About this exercise
From the data below, return all lines holding the string "brand".

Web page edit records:

++++++++++++++++++++

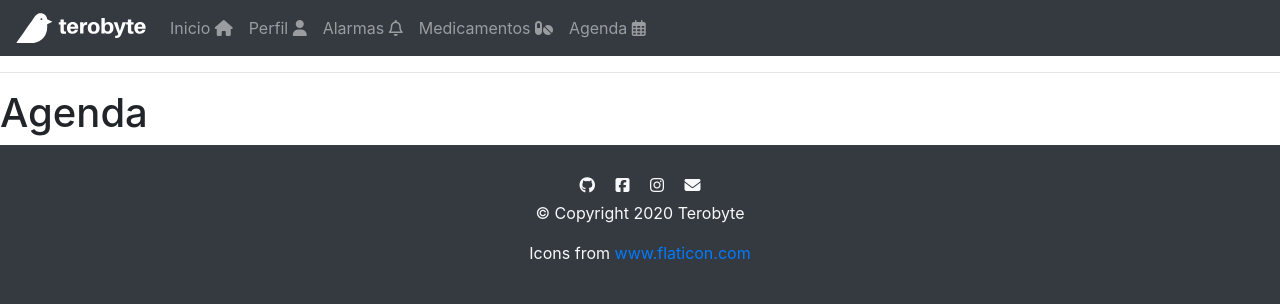
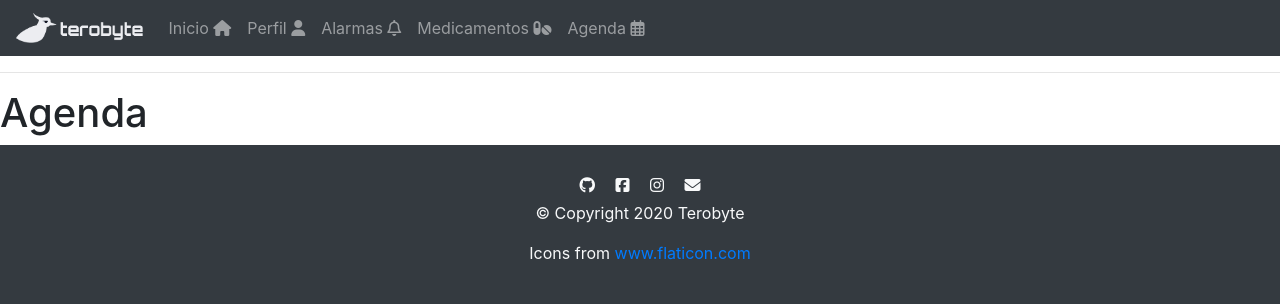
Before and after one commit to Dracoptera/tero, a Django app: page /agenda/ in a window 1280 px wide. Shown: the top 304 px of the page. Run offline with Django 3.2, Linux system fonts and the light colour scheme; parts of the project's set-up code (start-up, migrations or seed data) failed here and were passed over; some libraries are stand-ins or nearby versions.

Commit message:
Cambiar logo y favicon

```diff
--- a/cuentas/templates/cuentas/main.html
+++ b/cuentas/templates/cuentas/main.html
@@ -17,7 +17,7 @@
   <!-- Navbar -->
 
   <nav class="navbar navbar-expand-lg navbar-dark bg-dark">
-    <a class="navbar-brand" href="/"><img src="{% static "cuentas/logo-mono.svg"%}" height="30" class="d-inline-block align-top"></a>
+    <a class="navbar-brand" href="/"><img src="{% static "cuentas/tero_white.png"%}" height="30" class="d-inline-block align-top"></a>
     <button class="navbar-toggler" type="button" data-toggle="collapse" data-target="#navbarNavAltMarkup" aria-controls="navbarNavAltMarkup" aria-expanded="false" aria-label="Toggle navigation">
       <span class="navbar-toggler-icon"></span>
     </button>
```
Also changed, not shown: cuentas/static/cuentas/favicon.ico, cuentas/static/cuentas/tero_white.png (added), cuentas/static/cuentas/terobyte.png (added), db.sqlite3.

++++++++++++++++++++

Output of the exercise
-    <a class="navbar-brand" href="/"><img src="{% static "cuentas/logo-mono.svg"%}" height="30" class="d-inline-block align-top"></a>
+    <a class="navbar-brand" href="/"><img src="{% static "cuentas/tero_white.png"%}" height="30" class="d-inline-block align-top"></a>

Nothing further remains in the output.